WORK TO BE COMPLETED:
Pictures should not appear in the copy; the records themselves must be written out exactly.

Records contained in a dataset
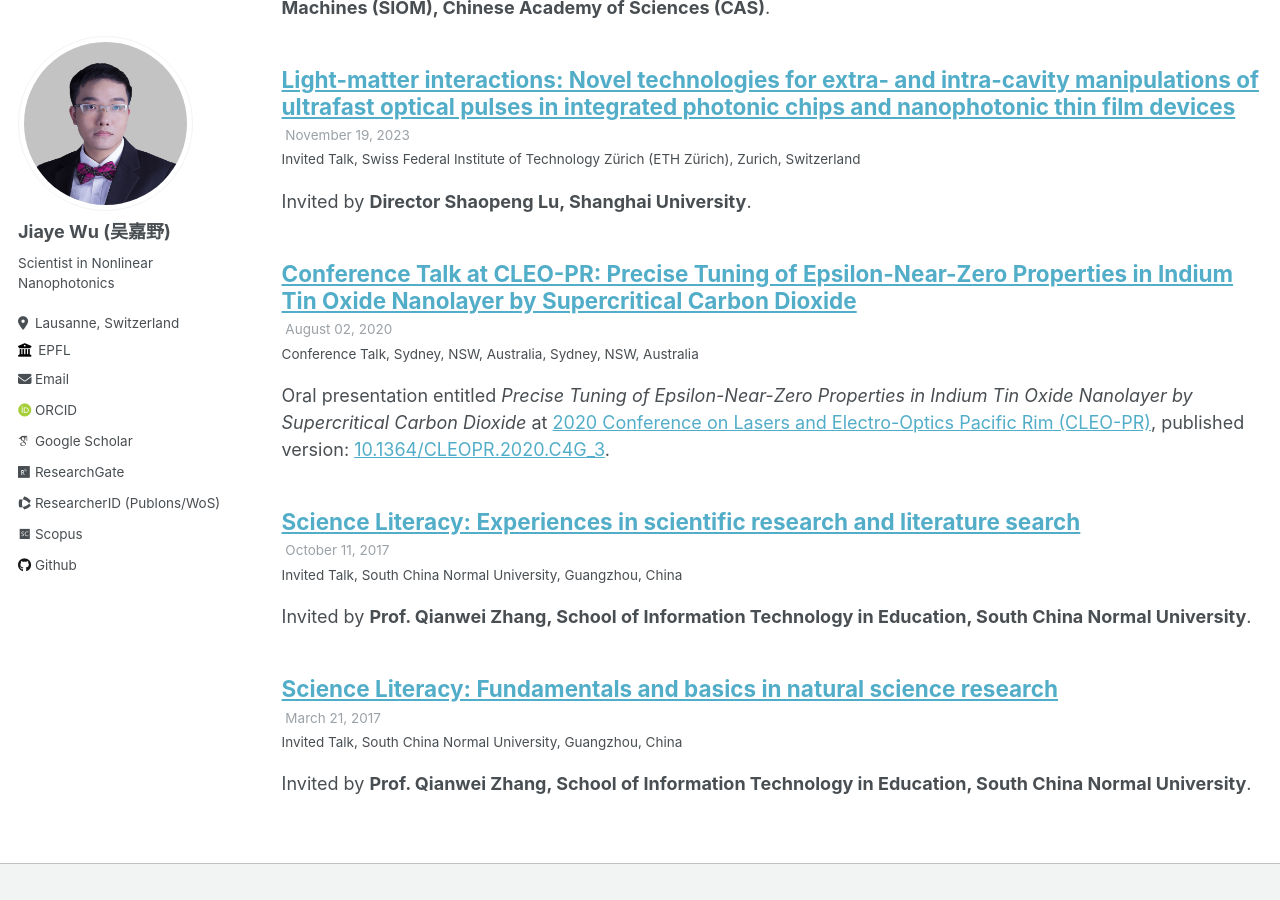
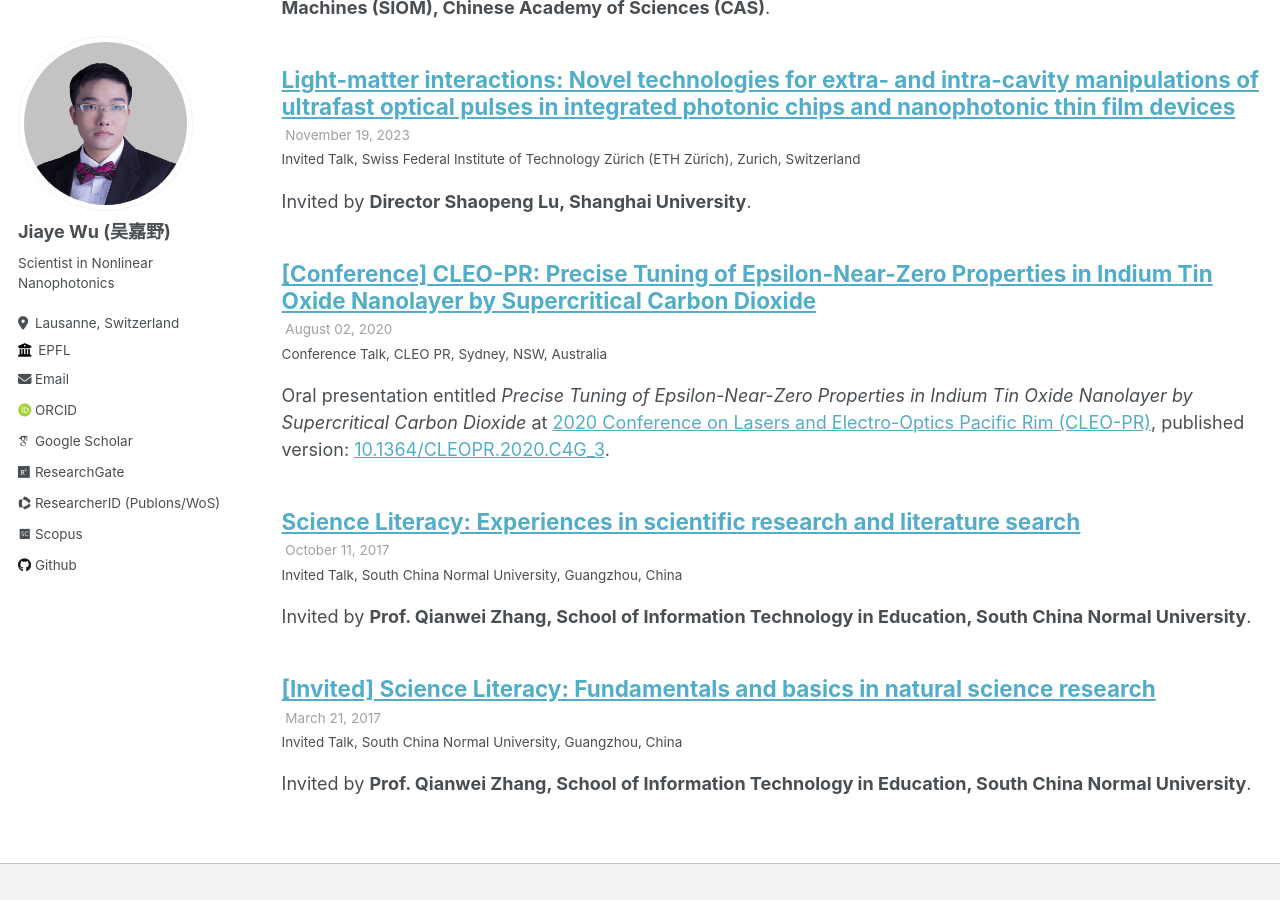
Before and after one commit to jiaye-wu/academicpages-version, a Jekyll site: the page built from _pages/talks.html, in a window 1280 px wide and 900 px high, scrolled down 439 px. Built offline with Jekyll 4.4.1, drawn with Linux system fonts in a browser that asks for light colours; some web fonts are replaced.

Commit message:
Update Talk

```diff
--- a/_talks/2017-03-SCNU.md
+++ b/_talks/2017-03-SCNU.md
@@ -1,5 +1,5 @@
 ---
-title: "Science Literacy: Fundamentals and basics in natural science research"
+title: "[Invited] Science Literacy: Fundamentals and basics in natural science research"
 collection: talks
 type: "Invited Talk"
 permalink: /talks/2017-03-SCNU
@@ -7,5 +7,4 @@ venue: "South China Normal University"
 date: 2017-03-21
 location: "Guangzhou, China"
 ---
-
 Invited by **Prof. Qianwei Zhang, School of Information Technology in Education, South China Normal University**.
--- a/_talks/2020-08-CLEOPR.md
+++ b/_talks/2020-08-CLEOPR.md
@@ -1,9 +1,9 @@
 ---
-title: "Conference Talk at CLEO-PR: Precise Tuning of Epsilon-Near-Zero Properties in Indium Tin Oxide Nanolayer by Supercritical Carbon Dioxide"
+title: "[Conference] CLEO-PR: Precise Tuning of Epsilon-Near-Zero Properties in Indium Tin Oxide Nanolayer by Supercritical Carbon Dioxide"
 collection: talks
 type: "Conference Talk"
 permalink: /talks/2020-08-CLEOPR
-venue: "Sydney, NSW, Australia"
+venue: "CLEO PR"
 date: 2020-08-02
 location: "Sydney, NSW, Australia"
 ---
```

TASK SOLUTION:
Before and after one commit to jiaye-wu/academicpages-version, a Jekyll site: the page built from _pages/talks.html, in a window 1280 px wide and 900 px high, scrolled down 439 px. Built offline with Jekyll 4.4.1, drawn with Linux system fonts in a browser that asks for light colours; some web fonts are replaced.

Commit message:
Update Talk

```diff
--- a/_talks/2017-03-SCNU.md
+++ b/_talks/2017-03-SCNU.md
@@ -1,5 +1,5 @@
 ---
-title: "Science Literacy: Fundamentals and basics in natural science research"
+title: "[Invited] Science Literacy: Fundamentals and basics in natural science research"
 collection: talks
 type: "Invited Talk"
 permalink: /talks/2017-03-SCNU
@@ -7,5 +7,4 @@ venue: "South China Normal University"
 date: 2017-03-21
 location: "Guangzhou, China"
 ---
-
 Invited by **Prof. Qianwei Zhang, School of Information Technology in Education, South China Normal University**.
--- a/_talks/2020-08-CLEOPR.md
+++ b/_talks/2020-08-CLEOPR.md
@@ -1,9 +1,9 @@
 ---
-title: "Conference Talk at CLEO-PR: Precise Tuning of Epsilon-Near-Zero Properties in Indium Tin Oxide Nanolayer by Supercritical Carbon Dioxide"
+title: "[Conference] CLEO-PR: Precise Tuning of Epsilon-Near-Zero Properties in Indium Tin Oxide Nanolayer by Supercritical Carbon Dioxide"
 collection: talks
 type: "Conference Talk"
 permalink: /talks/2020-08-CLEOPR
-venue: "Sydney, NSW, Australia"
+venue: "CLEO PR"
 date: 2020-08-02
 location: "Sydney, NSW, Australia"
 ---
```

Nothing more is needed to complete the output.